Scan the material for the string "docs" and copy out every line in which it occurs.

───

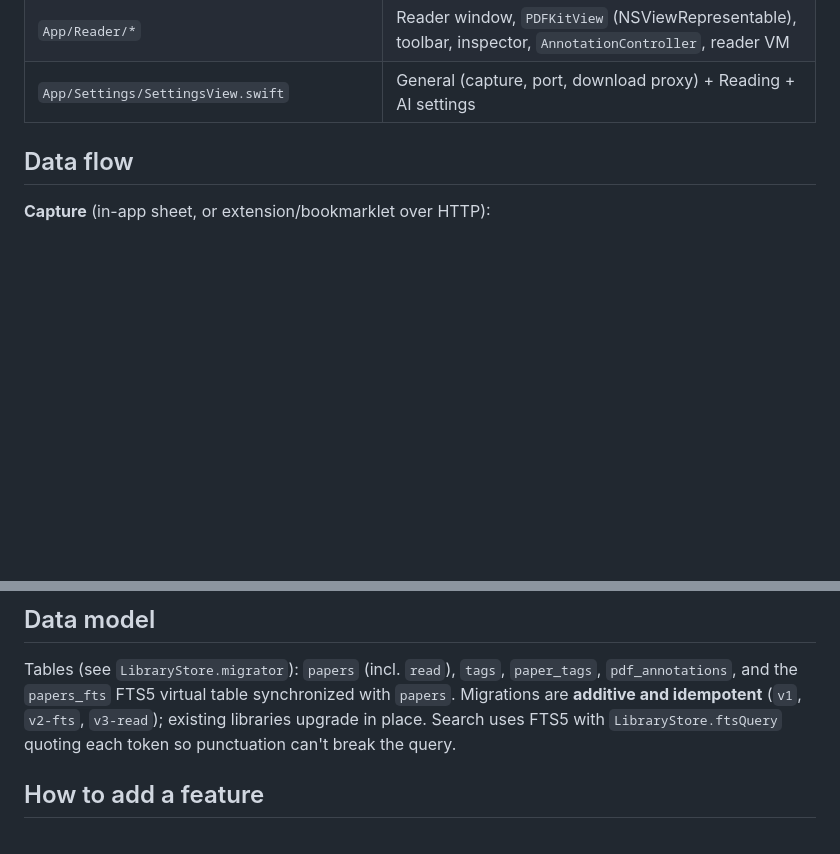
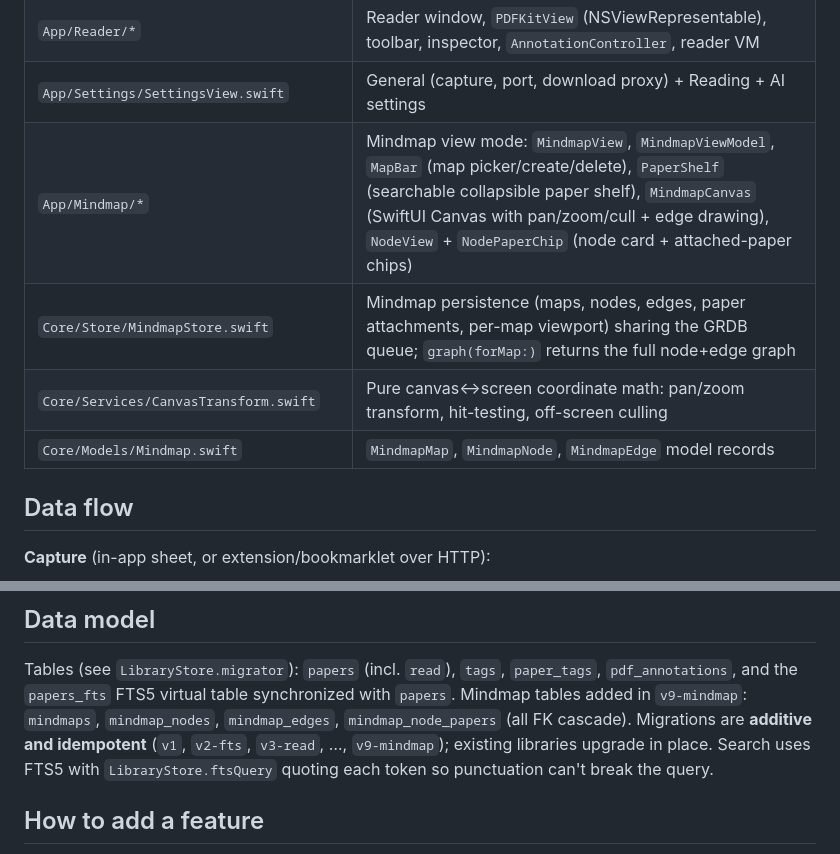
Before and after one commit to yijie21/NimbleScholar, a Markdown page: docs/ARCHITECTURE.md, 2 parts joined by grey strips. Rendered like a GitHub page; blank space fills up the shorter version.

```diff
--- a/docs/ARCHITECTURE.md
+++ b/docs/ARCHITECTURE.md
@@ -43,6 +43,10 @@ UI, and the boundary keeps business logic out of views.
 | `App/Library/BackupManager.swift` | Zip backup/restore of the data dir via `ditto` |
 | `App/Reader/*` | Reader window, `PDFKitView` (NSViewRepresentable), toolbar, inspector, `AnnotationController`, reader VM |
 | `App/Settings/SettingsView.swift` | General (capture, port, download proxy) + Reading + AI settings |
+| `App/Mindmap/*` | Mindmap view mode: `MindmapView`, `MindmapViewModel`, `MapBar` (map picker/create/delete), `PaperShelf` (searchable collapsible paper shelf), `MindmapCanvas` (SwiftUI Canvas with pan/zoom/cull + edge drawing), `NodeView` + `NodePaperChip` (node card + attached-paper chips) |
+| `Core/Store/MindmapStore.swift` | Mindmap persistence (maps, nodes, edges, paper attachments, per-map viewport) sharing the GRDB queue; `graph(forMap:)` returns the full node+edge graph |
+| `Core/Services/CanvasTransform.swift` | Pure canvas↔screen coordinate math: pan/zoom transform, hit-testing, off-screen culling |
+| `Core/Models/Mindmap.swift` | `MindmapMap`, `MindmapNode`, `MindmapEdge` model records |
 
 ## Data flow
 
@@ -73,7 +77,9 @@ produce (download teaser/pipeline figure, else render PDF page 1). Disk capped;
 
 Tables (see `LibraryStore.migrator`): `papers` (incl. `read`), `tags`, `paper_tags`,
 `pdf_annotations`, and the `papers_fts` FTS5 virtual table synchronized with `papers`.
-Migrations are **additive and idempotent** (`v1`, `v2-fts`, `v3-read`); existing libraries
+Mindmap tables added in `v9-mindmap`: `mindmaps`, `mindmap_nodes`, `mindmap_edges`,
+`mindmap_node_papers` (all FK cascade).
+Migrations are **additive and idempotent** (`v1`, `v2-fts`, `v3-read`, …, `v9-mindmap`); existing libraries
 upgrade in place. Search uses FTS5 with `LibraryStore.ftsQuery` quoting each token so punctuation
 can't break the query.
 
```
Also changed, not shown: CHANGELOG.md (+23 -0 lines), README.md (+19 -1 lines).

───

RESULT OF THE TASK ->
Before and after one commit to yijie21/NimbleScholar, a Markdown page: docs/ARCHITECTURE.md, 2 parts joined by grey strips. Rendered like a GitHub page; blank space fills up the shorter version.
--- a/docs/ARCHITECTURE.md
+++ b/docs/ARCHITECTURE.md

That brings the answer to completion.